PROBLEM — In the data below, find every line with the string "html" and pull it out.

━━━ RECORD SET ━━━

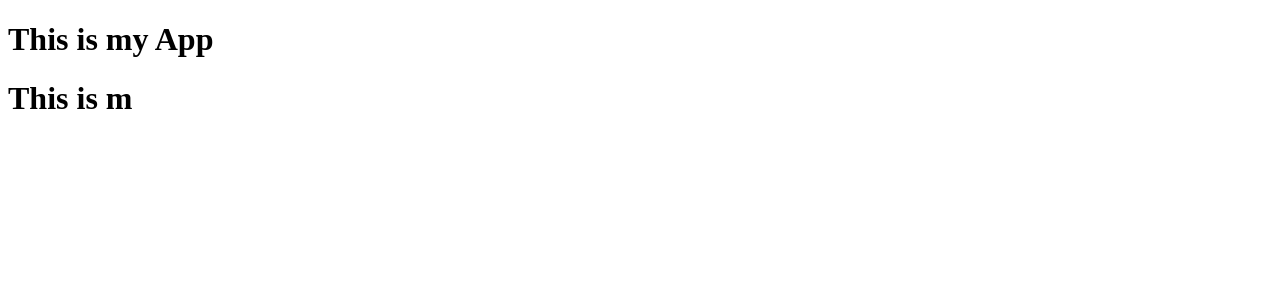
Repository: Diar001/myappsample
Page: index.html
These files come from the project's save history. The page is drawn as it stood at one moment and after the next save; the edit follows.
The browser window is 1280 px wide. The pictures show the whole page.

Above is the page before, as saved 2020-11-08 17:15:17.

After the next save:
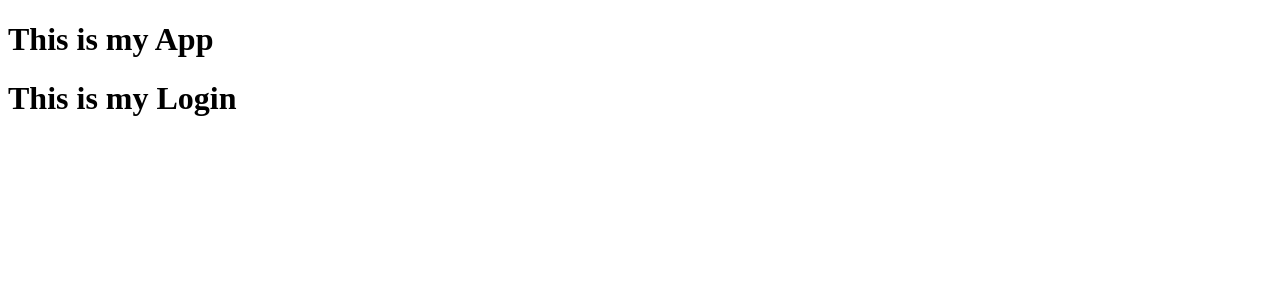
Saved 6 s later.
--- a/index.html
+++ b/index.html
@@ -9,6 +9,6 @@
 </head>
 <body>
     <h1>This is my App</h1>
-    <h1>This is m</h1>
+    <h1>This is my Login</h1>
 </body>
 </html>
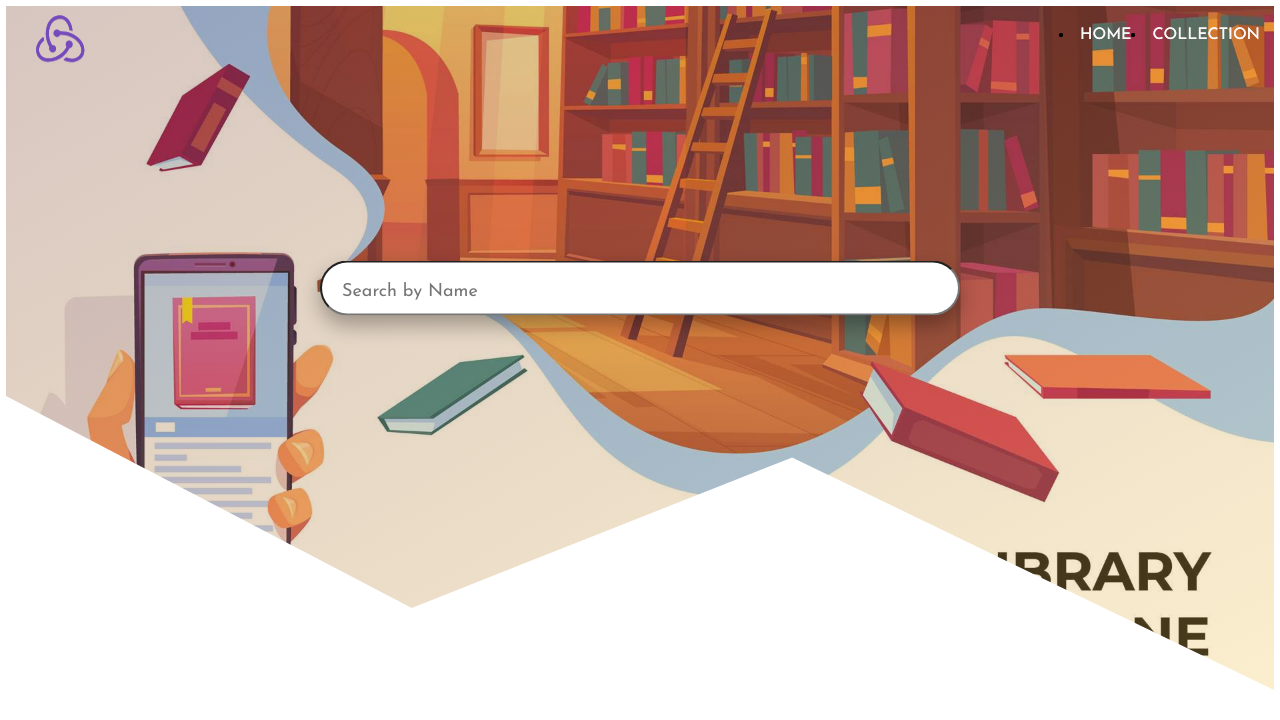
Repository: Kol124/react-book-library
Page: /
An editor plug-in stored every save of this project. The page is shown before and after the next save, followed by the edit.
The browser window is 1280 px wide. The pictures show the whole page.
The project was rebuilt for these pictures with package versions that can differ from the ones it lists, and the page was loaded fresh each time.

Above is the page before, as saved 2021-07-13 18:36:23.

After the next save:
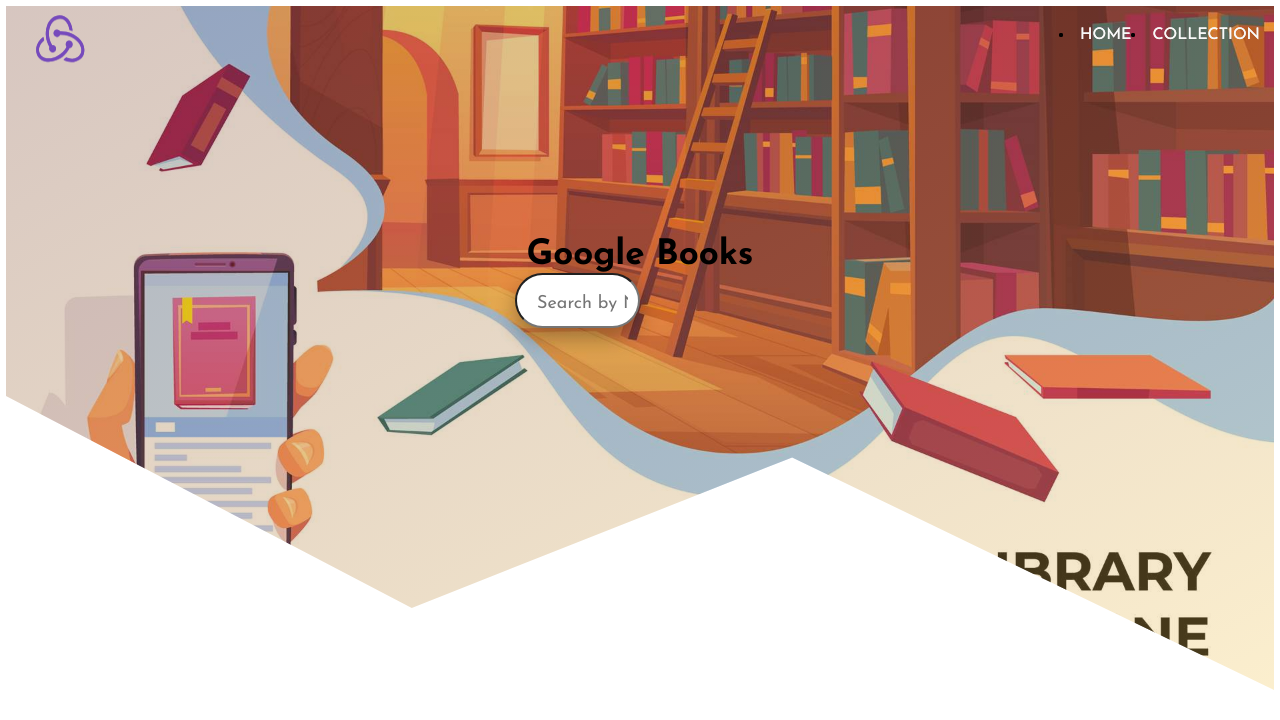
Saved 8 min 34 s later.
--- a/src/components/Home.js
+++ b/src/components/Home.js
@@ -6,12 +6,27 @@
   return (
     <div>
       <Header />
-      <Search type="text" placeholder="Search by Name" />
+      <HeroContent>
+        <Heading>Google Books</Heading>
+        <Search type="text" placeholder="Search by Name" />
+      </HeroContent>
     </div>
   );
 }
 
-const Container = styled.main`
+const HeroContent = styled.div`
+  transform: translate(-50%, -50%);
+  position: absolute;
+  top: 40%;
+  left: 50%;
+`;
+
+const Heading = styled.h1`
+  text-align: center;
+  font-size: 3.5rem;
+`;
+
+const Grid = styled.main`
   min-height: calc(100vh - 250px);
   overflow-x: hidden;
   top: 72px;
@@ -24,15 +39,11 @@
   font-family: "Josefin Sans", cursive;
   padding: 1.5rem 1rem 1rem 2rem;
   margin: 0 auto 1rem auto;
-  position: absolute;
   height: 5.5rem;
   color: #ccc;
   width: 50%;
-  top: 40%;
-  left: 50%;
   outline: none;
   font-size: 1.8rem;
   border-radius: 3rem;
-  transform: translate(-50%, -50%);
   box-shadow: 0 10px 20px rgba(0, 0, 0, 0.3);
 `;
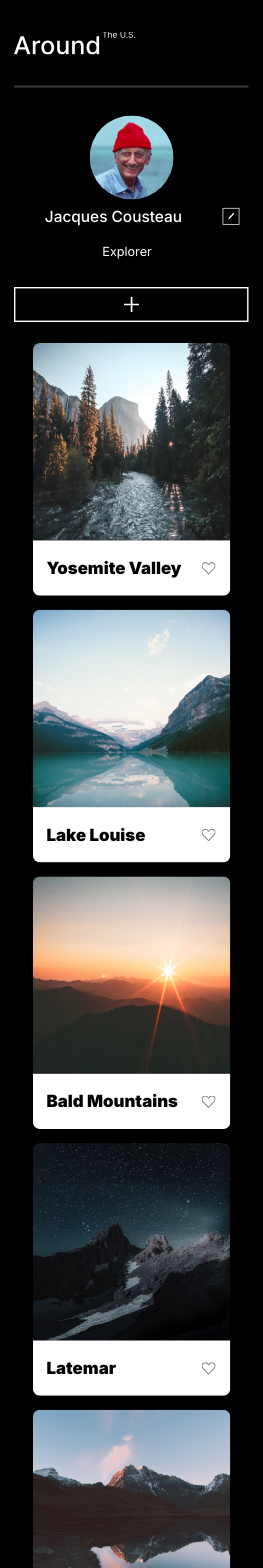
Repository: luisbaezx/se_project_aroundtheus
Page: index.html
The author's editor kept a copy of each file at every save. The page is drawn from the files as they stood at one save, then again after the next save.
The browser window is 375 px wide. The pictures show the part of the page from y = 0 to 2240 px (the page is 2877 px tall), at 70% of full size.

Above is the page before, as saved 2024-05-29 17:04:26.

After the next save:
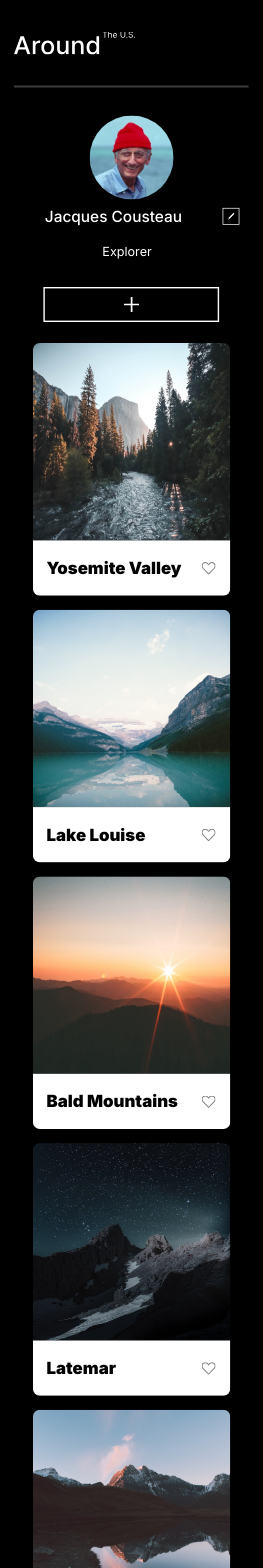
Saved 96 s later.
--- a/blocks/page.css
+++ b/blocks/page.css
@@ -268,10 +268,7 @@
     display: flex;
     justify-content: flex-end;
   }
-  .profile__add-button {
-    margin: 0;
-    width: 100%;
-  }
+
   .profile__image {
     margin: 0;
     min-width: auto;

━━━

SOLUTION —
Page: index.html
--- a/index.html
+++ b/index.html
 </html>
Page: index.html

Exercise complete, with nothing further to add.